(DATASET ENTRIES)
==================================================

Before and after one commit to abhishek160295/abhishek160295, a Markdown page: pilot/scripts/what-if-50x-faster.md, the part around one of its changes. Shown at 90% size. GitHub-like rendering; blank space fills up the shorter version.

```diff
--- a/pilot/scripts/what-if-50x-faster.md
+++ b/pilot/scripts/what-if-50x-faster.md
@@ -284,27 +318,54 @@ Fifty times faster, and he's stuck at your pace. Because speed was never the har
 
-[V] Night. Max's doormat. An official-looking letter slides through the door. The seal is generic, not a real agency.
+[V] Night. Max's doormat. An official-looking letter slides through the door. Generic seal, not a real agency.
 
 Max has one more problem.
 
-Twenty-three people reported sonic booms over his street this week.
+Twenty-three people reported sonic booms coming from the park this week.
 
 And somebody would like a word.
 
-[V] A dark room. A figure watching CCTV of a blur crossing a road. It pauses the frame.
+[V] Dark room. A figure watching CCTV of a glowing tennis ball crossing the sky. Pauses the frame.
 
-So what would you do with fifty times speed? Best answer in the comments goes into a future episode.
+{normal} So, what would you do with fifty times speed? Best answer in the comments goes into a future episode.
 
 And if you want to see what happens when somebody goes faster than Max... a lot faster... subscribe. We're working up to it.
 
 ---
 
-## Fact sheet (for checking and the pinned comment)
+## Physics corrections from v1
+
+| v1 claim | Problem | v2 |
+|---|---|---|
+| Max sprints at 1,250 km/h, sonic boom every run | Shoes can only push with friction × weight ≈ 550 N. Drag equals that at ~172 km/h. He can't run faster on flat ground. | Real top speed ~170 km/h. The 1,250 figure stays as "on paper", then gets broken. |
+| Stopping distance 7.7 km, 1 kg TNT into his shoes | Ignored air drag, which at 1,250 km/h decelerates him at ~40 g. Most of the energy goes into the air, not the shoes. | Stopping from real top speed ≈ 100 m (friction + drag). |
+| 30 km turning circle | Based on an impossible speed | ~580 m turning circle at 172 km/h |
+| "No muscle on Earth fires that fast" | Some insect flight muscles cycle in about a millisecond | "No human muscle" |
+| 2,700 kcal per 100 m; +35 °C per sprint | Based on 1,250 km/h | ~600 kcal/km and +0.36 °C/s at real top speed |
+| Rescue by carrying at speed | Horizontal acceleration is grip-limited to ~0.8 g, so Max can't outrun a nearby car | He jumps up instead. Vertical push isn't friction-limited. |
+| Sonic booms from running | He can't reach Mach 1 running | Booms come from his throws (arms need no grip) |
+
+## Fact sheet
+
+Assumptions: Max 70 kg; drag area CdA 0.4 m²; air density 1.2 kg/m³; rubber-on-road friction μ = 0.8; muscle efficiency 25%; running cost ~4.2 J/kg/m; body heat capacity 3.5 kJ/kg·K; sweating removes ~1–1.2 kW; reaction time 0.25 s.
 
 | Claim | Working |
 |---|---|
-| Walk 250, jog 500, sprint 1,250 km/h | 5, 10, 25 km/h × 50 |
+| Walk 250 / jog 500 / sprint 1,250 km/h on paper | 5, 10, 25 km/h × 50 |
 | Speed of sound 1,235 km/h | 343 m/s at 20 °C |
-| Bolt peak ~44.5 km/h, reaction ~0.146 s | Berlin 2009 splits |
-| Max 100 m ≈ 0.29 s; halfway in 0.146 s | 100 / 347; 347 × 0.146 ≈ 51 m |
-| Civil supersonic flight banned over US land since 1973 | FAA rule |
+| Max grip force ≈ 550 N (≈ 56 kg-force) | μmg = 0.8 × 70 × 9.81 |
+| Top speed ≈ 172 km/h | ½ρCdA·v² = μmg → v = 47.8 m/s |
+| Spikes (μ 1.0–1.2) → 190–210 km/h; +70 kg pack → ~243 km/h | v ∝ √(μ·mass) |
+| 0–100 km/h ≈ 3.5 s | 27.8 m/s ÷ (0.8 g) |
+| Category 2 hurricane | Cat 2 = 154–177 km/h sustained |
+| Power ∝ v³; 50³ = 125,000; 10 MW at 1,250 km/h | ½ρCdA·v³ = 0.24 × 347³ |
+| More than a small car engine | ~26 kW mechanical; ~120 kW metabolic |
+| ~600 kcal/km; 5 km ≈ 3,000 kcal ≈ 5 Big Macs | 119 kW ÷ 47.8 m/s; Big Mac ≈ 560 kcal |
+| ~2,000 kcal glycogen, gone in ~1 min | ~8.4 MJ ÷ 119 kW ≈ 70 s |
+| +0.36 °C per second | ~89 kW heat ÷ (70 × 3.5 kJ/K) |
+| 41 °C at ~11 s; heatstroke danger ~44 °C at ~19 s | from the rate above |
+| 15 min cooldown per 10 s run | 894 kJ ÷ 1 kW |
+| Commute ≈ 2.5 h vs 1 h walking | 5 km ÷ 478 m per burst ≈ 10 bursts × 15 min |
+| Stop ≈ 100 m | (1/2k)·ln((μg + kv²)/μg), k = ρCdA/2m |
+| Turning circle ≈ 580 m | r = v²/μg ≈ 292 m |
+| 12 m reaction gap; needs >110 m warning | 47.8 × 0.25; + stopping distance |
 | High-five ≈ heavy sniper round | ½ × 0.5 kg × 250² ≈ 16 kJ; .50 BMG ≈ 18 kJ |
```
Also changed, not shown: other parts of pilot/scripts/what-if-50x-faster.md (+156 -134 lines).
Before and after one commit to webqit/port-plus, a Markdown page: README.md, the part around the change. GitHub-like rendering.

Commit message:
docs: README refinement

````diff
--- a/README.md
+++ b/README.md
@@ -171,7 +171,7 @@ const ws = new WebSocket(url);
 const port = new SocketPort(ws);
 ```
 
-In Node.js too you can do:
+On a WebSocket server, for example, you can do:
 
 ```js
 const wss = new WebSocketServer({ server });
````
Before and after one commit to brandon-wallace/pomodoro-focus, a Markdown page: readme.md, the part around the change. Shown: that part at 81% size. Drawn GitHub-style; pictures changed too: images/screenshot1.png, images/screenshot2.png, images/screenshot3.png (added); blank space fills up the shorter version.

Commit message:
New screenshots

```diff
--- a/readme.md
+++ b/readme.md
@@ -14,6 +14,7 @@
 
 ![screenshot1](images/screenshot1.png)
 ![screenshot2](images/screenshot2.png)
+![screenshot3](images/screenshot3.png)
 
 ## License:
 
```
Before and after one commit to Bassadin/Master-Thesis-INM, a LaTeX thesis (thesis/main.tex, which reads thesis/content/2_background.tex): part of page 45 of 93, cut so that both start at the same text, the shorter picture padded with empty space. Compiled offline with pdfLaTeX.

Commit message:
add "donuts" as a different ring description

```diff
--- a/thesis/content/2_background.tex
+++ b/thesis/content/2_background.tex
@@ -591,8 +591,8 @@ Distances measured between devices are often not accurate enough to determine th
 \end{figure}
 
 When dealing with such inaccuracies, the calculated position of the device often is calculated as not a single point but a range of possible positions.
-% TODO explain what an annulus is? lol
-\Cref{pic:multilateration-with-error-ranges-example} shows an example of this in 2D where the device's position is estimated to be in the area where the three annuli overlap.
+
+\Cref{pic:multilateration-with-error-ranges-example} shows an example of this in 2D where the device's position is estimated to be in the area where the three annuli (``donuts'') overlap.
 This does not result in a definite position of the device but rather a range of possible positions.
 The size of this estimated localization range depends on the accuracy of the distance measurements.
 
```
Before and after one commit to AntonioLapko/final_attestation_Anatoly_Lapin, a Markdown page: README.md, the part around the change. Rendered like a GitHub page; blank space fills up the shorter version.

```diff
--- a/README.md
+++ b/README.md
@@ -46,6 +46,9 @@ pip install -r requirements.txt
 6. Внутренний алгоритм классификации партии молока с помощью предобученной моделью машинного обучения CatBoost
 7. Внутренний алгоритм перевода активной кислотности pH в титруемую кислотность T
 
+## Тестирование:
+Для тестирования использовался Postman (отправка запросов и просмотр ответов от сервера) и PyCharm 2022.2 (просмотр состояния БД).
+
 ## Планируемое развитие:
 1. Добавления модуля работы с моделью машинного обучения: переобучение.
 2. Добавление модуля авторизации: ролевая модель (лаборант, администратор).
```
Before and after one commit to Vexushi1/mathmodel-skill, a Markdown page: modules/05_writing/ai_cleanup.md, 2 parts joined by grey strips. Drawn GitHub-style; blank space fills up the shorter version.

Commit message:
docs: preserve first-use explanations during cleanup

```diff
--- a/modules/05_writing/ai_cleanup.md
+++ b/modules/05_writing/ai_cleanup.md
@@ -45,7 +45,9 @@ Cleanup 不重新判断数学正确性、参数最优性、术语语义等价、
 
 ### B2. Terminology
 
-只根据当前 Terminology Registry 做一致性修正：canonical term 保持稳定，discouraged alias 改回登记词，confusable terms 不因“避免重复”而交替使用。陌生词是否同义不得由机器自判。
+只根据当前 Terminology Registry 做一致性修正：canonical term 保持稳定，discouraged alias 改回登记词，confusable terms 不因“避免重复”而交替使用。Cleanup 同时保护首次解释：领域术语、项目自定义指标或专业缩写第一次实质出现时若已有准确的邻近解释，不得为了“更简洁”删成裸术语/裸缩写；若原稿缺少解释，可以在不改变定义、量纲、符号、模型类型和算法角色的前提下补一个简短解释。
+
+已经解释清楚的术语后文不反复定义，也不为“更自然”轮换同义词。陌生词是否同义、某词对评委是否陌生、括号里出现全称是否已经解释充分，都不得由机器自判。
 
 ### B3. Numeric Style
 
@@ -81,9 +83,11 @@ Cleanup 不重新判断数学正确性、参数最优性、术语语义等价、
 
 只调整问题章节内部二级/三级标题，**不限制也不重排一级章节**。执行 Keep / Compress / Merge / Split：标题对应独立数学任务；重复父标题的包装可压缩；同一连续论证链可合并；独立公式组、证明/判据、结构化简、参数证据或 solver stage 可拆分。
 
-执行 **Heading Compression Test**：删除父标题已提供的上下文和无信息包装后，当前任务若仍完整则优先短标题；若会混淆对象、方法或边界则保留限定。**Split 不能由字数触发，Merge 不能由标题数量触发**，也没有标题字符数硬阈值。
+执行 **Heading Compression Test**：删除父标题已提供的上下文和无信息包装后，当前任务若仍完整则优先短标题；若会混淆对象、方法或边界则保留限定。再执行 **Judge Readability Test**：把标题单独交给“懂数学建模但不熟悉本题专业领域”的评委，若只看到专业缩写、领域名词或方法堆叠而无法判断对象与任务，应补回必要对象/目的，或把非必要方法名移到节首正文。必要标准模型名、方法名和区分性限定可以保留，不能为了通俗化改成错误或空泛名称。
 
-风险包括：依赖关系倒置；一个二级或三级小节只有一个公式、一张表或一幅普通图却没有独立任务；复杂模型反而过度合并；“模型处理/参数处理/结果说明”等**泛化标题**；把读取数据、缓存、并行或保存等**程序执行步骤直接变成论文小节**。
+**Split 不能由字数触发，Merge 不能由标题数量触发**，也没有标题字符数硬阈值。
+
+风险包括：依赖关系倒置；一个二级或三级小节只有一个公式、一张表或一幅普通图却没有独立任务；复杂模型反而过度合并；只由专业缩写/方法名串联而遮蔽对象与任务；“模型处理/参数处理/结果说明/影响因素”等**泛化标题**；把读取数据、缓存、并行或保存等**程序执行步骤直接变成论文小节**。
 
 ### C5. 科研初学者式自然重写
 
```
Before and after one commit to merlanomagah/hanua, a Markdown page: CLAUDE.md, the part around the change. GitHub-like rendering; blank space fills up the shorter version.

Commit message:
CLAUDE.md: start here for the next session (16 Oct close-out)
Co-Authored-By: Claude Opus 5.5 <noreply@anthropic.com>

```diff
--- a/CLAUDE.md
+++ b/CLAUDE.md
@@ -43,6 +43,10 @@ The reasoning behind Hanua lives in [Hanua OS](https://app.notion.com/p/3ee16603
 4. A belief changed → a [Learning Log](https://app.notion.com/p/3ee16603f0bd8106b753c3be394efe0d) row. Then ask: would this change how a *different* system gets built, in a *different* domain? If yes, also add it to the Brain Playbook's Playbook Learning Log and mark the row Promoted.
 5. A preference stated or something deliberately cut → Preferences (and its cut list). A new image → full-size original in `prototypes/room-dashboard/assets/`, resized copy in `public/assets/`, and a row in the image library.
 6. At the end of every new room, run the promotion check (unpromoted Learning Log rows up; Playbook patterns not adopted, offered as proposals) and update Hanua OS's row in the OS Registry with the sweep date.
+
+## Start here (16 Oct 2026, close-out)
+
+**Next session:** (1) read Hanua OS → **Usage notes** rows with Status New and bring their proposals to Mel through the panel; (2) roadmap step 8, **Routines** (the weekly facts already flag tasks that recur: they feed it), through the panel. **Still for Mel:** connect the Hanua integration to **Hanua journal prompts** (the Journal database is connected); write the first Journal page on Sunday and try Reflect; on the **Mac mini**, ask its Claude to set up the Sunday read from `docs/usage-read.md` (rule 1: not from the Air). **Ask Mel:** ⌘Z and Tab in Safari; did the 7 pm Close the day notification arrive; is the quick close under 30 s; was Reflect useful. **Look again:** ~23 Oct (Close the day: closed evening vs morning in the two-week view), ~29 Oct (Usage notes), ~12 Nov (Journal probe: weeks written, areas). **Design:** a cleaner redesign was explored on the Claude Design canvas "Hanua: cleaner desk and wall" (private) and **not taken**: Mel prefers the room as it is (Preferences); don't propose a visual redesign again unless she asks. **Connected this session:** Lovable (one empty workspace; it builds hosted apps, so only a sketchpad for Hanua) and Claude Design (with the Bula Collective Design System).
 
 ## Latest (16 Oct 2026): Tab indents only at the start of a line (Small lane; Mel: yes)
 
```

==================================================

Please return each line of the listing above that contains "术语语义等价".

(YOUR SOLUTION)
@@ -45,7 +45,9 @@ Cleanup 不重新判断数学正确性、参数最优性、术语语义等价、
@@ -81,9 +83,11 @@ Cleanup 不重新判断数学正确性、参数最优性、术语语义等价、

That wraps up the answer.